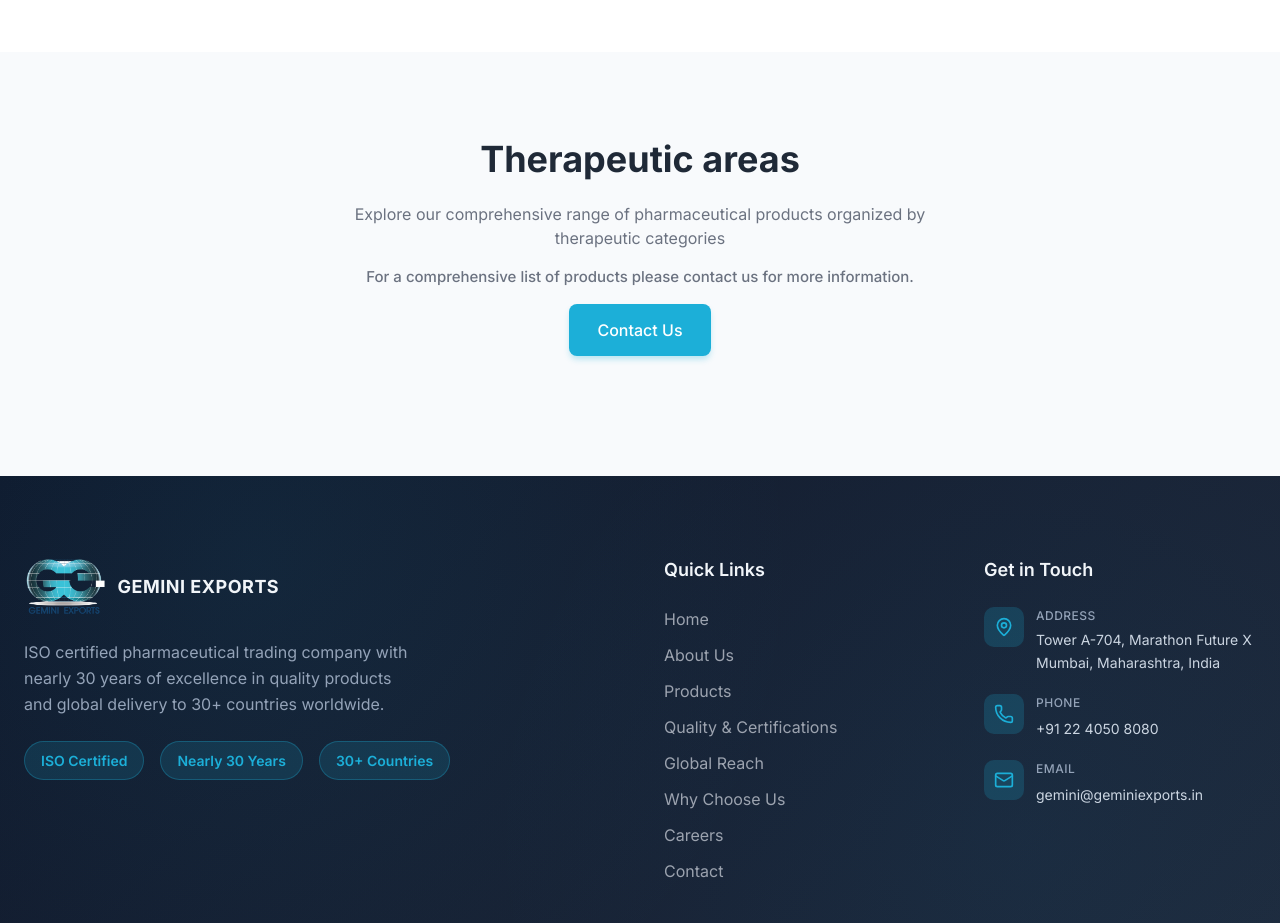
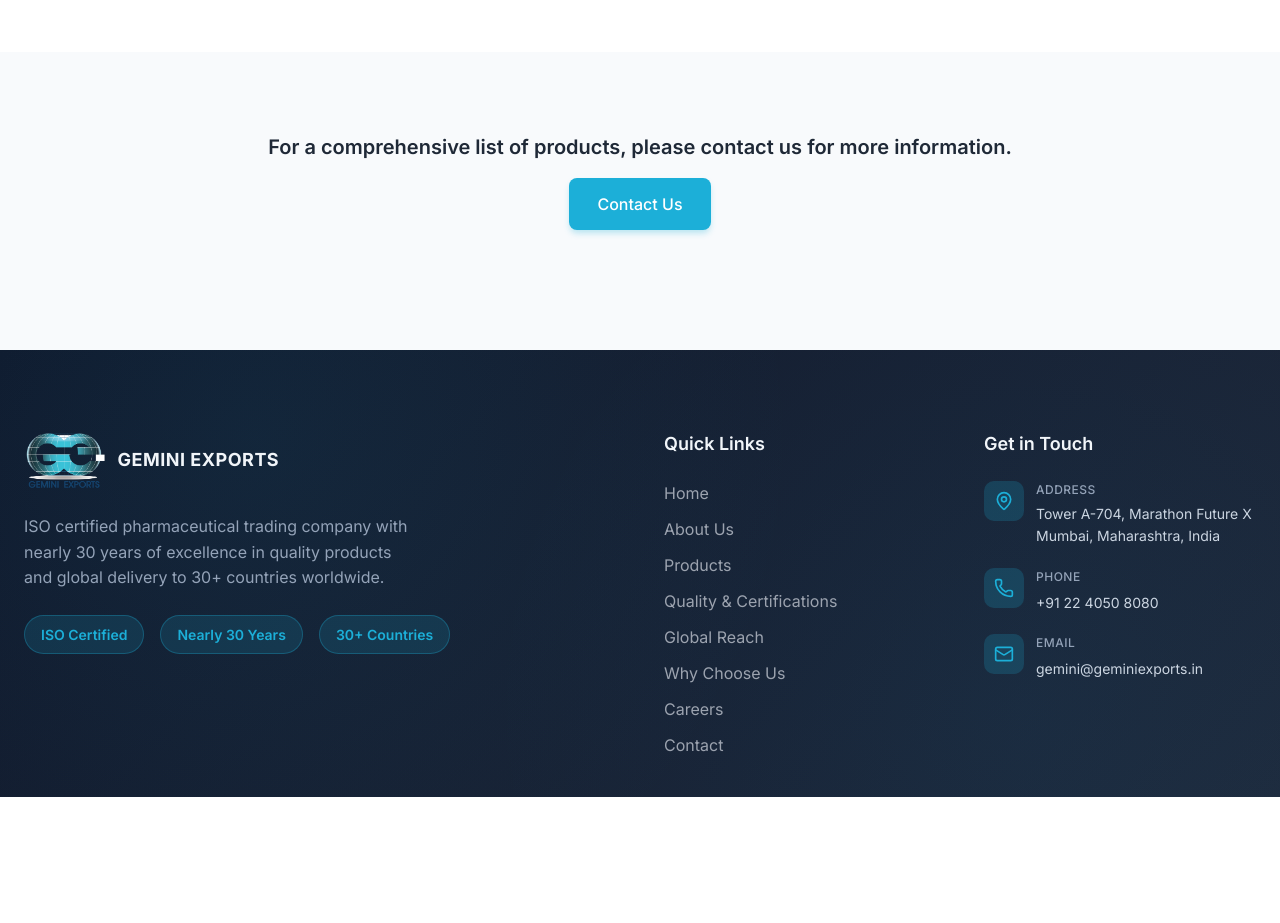
Before and after one commit to Vijit-08/GeminiExports, a React (Vite) app in the folder gemini-exports-react/: page /products in a window 1280 px wide. Shown: the part 1700-2623 px from the top of the page. After the commit the page ends 2497 px from the top, so only its background shows below. Built offline with nearby package versions, Linux system fonts and the light colour scheme.

Commit message:
Changes on the call

```diff
--- a/gemini-exports-react/src/components/Hero.tsx
+++ b/gemini-exports-react/src/components/Hero.tsx
@@ -429,7 +429,7 @@ const Hero = () => {
               fontFamily: 'system-ui, -apple-system, sans-serif'
             }}
           >
-            We are a Mumbai-based pharmaceutical trading powerhouse with nearly three decades of experience, connecting industry-leading manufacturers with 30+ countries—delivering 150+ premium APIs, excipients, and specialty ingredients with uncompromising quality.
+            We are a Mumbai-based pharmaceutical trading powerhouse with nearly three decades of experience. We connect industry-leading manufacturers with 30+ countries, delivering 150+ premium APIs, excipients, and specialty ingredients with uncompromising quality.
           </motion.p>
 
           <motion.div
--- a/gemini-exports-react/src/pages/ProductsPage.tsx
+++ b/gemini-exports-react/src/pages/ProductsPage.tsx
@@ -231,14 +231,14 @@ const ProductsPage = () => {
               style={{ textAlign: 'center', marginBottom: '40px' }}
             >
               <h2 style={{
-                fontSize: '36px',
-                fontWeight: '700',
+                fontSize: '20px',
+                fontWeight: '600',
                 margin: '0 0 16px 0',
                 color: '#1F2937'
               }}>
-                Therapeutic areas
+                For a comprehensive list of products, please contact us for more information.
               </h2>
-              <p style={{
+              {/* <p style={{
                 fontSize: '16px',
                 color: '#6B7280',
                 maxWidth: '600px',
@@ -254,8 +254,8 @@ const ProductsPage = () => {
                 maxWidth: '600px',
                 margin: '0 auto 16px'
               }}>
-                For a comprehensive list of products please contact us for more information.
-              </p>
+                For a comprehensive list of products, please contact us for more information.
+              </p> */}
 
               {/* Contact Us Button */}
               <motion.div
--- a/gemini-exports-react/src/pages/QualityCertificationsPage.tsx
+++ b/gemini-exports-react/src/pages/QualityCertificationsPage.tsx
@@ -85,7 +85,7 @@ const QualityCertificationsPage = () => {
     {
       images: ['/assets/img/credentials/ISO.png'],
       title: 'Export certificate issued by Government of India ',
-      validity: 'Validity – May 31, 2028'
+      validity: 'Validity – March 31, 2028'
     },
     {
       images: ['/assets/img/credentials/WAREHOUSE1.png', '/assets/img/credentials/WAREHOUSE2.png'],
@@ -94,7 +94,7 @@ const QualityCertificationsPage = () => {
     },
     {
       images: ['/assets/img/credentials/CUSTOMS.png'],
-      title: 'Certificate issued by the Custom Authorities of India',
+      title: 'AEO Certificate issued by the Custom Authorities of India',
       validity: 'Validity – April 16, 2026'
     }
   ]
--- a/gemini-exports-react/src/pages/WorldwideClientsPage.tsx
+++ b/gemini-exports-react/src/pages/WorldwideClientsPage.tsx
@@ -156,7 +156,7 @@ const WorldwideClientsPage = () => {
                 Our Global Presence
               </h1>
               <p style={{
-                fontSize: '19px',
+                fontSize: '18px',
                 lineHeight: '1.7',
                 color: '#4B5563',
                 margin: 0,
```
* * * *
Print every record above exactly as written, leaving out the pictures.

▶ _FINISHED EXERCISE_
Before and after one commit to Vijit-08/GeminiExports, a React (Vite) app in the folder gemini-exports-react/: page /products in a window 1280 px wide. Shown: the part 1700-2623 px from the top of the page. After the commit the page ends 2497 px from the top, so only its background shows below. Built offline with nearby package versions, Linux system fonts and the light colour scheme.

Commit message:
Changes on the call

```diff
--- a/gemini-exports-react/src/components/Hero.tsx
+++ b/gemini-exports-react/src/components/Hero.tsx
@@ -429,7 +429,7 @@ const Hero = () => {
               fontFamily: 'system-ui, -apple-system, sans-serif'
             }}
           >
-            We are a Mumbai-based pharmaceutical trading powerhouse with nearly three decades of experience, connecting industry-leading manufacturers with 30+ countries—delivering 150+ premium APIs, excipients, and specialty ingredients with uncompromising quality.
+            We are a Mumbai-based pharmaceutical trading powerhouse with nearly three decades of experience. We connect industry-leading manufacturers with 30+ countries, delivering 150+ premium APIs, excipients, and specialty ingredients with uncompromising quality.
           </motion.p>
 
           <motion.div
--- a/gemini-exports-react/src/pages/ProductsPage.tsx
+++ b/gemini-exports-react/src/pages/ProductsPage.tsx
@@ -231,14 +231,14 @@ const ProductsPage = () => {
               style={{ textAlign: 'center', marginBottom: '40px' }}
             >
               <h2 style={{
-                fontSize: '36px',
-                fontWeight: '700',
+                fontSize: '20px',
+                fontWeight: '600',
                 margin: '0 0 16px 0',
                 color: '#1F2937'
               }}>
-                Therapeutic areas
+                For a comprehensive list of products, please contact us for more information.
               </h2>
-              <p style={{
+              {/* <p style={{
                 fontSize: '16px',
                 color: '#6B7280',
                 maxWidth: '600px',
@@ -254,8 +254,8 @@ const ProductsPage = () => {
                 maxWidth: '600px',
                 margin: '0 auto 16px'
               }}>
-                For a comprehensive list of products please contact us for more information.
-              </p>
+                For a comprehensive list of products, please contact us for more information.
+              </p> */}
 
               {/* Contact Us Button */}
               <motion.div
--- a/gemini-exports-react/src/pages/QualityCertificationsPage.tsx
+++ b/gemini-exports-react/src/pages/QualityCertificationsPage.tsx
@@ -85,7 +85,7 @@ const QualityCertificationsPage = () => {
     {
       images: ['/assets/img/credentials/ISO.png'],
       title: 'Export certificate issued by Government of India ',
-      validity: 'Validity – May 31, 2028'
+      validity: 'Validity – March 31, 2028'
     },
     {
       images: ['/assets/img/credentials/WAREHOUSE1.png', '/assets/img/credentials/WAREHOUSE2.png'],
@@ -94,7 +94,7 @@ const QualityCertificationsPage = () => {
     },
     {
       images: ['/assets/img/credentials/CUSTOMS.png'],
-      title: 'Certificate issued by the Custom Authorities of India',
+      title: 'AEO Certificate issued by the Custom Authorities of India',
       validity: 'Validity – April 16, 2026'
     }
   ]
--- a/gemini-exports-react/src/pages/WorldwideClientsPage.tsx
+++ b/gemini-exports-react/src/pages/WorldwideClientsPage.tsx
@@ -156,7 +156,7 @@ const WorldwideClientsPage = () => {
                 Our Global Presence
               </h1>
               <p style={{
-                fontSize: '19px',
+                fontSize: '18px',
                 lineHeight: '1.7',
                 color: '#4B5563',
                 margin: 0,
```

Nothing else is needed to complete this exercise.